And the final bonne idee was getting this little guy knitted up, if you remember his conception. Well I think he's turned out quite handsome, myself...

...but he is a little small for me, so I'm sure we'll be passing him along to a certain niece as well. It feels good though, to get loose ends tied up, or knitted up, whatever the case may be.
Speaking of knitting, I've got piles of projects to photograph, and I've finally learned the 1x1 rib! Which I believe was Saddam Hussein's favorite rib knit ... yes, he was a knitter. Just when you thought you had nothing in common with an evil dictator!


'Til next time xoxo!

Thursday, March 26, 2009

I Rock Rough and Stuff with My Suffolk Puffs

We can thank Lady of Rage and her obscure early 90s song Afro Puffs for my title today, oh and a little place called Suffolk, and its patchwork technique used by its peasants a long, long time ago ... and this is pretty much where the history lesson ends.


There are some theories as to how the name came about ... I'm thinking, where's the secret? They're puffy, and apparently popular in Suffolk (once upon a time) enough for them to absorb the name. They made a come back in the 1930s and 1940s thanks to a little something we call a depression, and the convenience of these stylish little puffs being created out of rather small pieces, and scraps of fabric. We may be seeing them make another come back if the economy keeps it up (Dow up a hundred points? Heh, we'll see). Ok, enough mini-rant. Anyway, somewhere along the way they picked up the name Yo-yo ... which I found confusing the first time I heard it, I guess I'm too literal. I mean, sure they're round like the two outside pieces of a yo-yo, but lots of things are round, and there's no middle thingy, and where's the string?

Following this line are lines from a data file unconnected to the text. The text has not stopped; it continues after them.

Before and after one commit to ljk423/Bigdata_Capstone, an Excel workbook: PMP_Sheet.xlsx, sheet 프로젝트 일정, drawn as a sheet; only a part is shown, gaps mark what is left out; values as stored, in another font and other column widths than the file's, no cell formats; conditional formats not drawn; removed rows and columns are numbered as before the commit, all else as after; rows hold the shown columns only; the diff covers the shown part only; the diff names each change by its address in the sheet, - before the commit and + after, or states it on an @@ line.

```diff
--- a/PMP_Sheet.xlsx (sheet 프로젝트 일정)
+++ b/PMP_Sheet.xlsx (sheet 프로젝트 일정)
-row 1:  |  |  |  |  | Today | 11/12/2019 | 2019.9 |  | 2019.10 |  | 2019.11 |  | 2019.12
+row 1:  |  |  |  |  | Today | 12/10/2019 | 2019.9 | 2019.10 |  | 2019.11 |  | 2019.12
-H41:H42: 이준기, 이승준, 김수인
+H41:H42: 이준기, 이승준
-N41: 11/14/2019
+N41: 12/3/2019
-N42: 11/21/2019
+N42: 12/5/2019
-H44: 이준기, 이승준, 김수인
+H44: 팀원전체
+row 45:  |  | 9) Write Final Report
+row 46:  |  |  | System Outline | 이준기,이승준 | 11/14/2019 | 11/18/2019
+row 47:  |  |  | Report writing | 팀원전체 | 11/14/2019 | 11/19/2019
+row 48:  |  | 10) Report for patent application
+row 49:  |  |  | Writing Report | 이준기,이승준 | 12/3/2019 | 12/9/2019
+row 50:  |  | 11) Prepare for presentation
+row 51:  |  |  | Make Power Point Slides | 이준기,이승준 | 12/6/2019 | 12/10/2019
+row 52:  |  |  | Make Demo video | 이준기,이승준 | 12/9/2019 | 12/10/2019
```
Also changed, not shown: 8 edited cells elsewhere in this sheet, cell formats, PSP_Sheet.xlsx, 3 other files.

As you can see I only got so far with my research on the origins of Suffolk Puffs. Really, I should be satisfied, but I somehow want more. But that's not important, what is important is the fact that I need about 974 more puffs for the future quilt I plan to make (at the rate I'm going, I may have that done by the time I'm 60. Perhaps that's a slight exaggeration, ok, I'll only be 59 by the time I'm finished). I'm kind of excited about this undertaking, even though I'm approaching it with the vigor of a garden slug, I like the idea of taking something traditional but doing it in unexpected materials, or more lively colors to get a different result. I hate to say it, but I find a lot of crafts, or projects extremely doubty, and tired looking, and completely uninspired. So that's why I've decided to rock some Suffolk Puffs ... my way!

Friday, March 20, 2009

She's Here, She's Here, She's Finally Here!!!

Spring that is. I just hope she's really ready to come out and play, and give poor PMSing March a break. Her nerves must be shot by now, with what her mood swings have been doing to my internal clock, surely my little bi-polar bear of a month needs a rest! Snowing one minute, 50* the next, a Pacific Northwest version of a monsoon the moment after that ... girl, I need a break, and frankly you do too.

So here's the deal. I'll stop talking about you behind your back, if you just promise to tone it down a little with the weather. I'm not asking you to move mountains here, just pick a season already. Truce?


I'm sorry, I don't have an olive branch, will these do?

Heather Bailey™ Bitty Booties Pattern: Here

*Edit: I don't exactly know which part of the truce thunder, hail, and sunshine is, but I do admire your sense of humor.